§ EXERCISE REQUIREMENTS: Look for "GitHub" in each line of the entries, and return the matching lines.

§ Change listing data:
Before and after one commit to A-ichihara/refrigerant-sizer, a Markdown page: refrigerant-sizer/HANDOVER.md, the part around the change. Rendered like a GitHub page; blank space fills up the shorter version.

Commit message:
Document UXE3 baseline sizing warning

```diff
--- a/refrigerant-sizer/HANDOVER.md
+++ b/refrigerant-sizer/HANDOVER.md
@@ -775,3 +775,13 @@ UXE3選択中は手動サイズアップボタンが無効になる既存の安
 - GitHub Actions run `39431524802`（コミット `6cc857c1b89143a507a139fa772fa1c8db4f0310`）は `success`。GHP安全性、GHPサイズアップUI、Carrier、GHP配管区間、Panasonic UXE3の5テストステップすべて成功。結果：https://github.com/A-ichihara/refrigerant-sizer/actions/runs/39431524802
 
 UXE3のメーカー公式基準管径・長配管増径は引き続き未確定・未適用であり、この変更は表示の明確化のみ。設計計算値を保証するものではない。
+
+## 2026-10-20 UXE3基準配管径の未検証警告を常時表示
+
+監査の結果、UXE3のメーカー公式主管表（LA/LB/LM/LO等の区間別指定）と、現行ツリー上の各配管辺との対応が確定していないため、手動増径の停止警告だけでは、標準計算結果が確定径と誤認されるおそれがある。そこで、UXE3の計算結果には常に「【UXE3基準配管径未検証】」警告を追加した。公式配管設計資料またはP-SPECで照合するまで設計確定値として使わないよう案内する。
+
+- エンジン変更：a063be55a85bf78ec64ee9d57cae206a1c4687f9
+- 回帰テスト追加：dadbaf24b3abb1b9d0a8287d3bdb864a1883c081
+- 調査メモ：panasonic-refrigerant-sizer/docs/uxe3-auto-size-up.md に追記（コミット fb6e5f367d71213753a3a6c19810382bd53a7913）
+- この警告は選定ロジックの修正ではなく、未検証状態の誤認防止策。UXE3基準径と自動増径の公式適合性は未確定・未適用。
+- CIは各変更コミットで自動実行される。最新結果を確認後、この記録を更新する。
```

§ RESULT FOR THIS EXERCISE:
Before and after one commit to A-ichihara/refrigerant-sizer, a Markdown page: refrigerant-sizer/HANDOVER.md, the part around the change. Rendered like a GitHub page; blank space fills up the shorter version.
 - GitHub Actions run `39431524802`（コミット `6cc857c1b89143a507a139fa772fa1c8db4f0310`）は `success`。GHP安全性、GHPサイズアップUI、Carrier、GHP配管区間、Panasonic UXE3の5テストステップすべて成功。結果：https://github.com/A-ichihara/refrigerant-sizer/actions/runs/39431524802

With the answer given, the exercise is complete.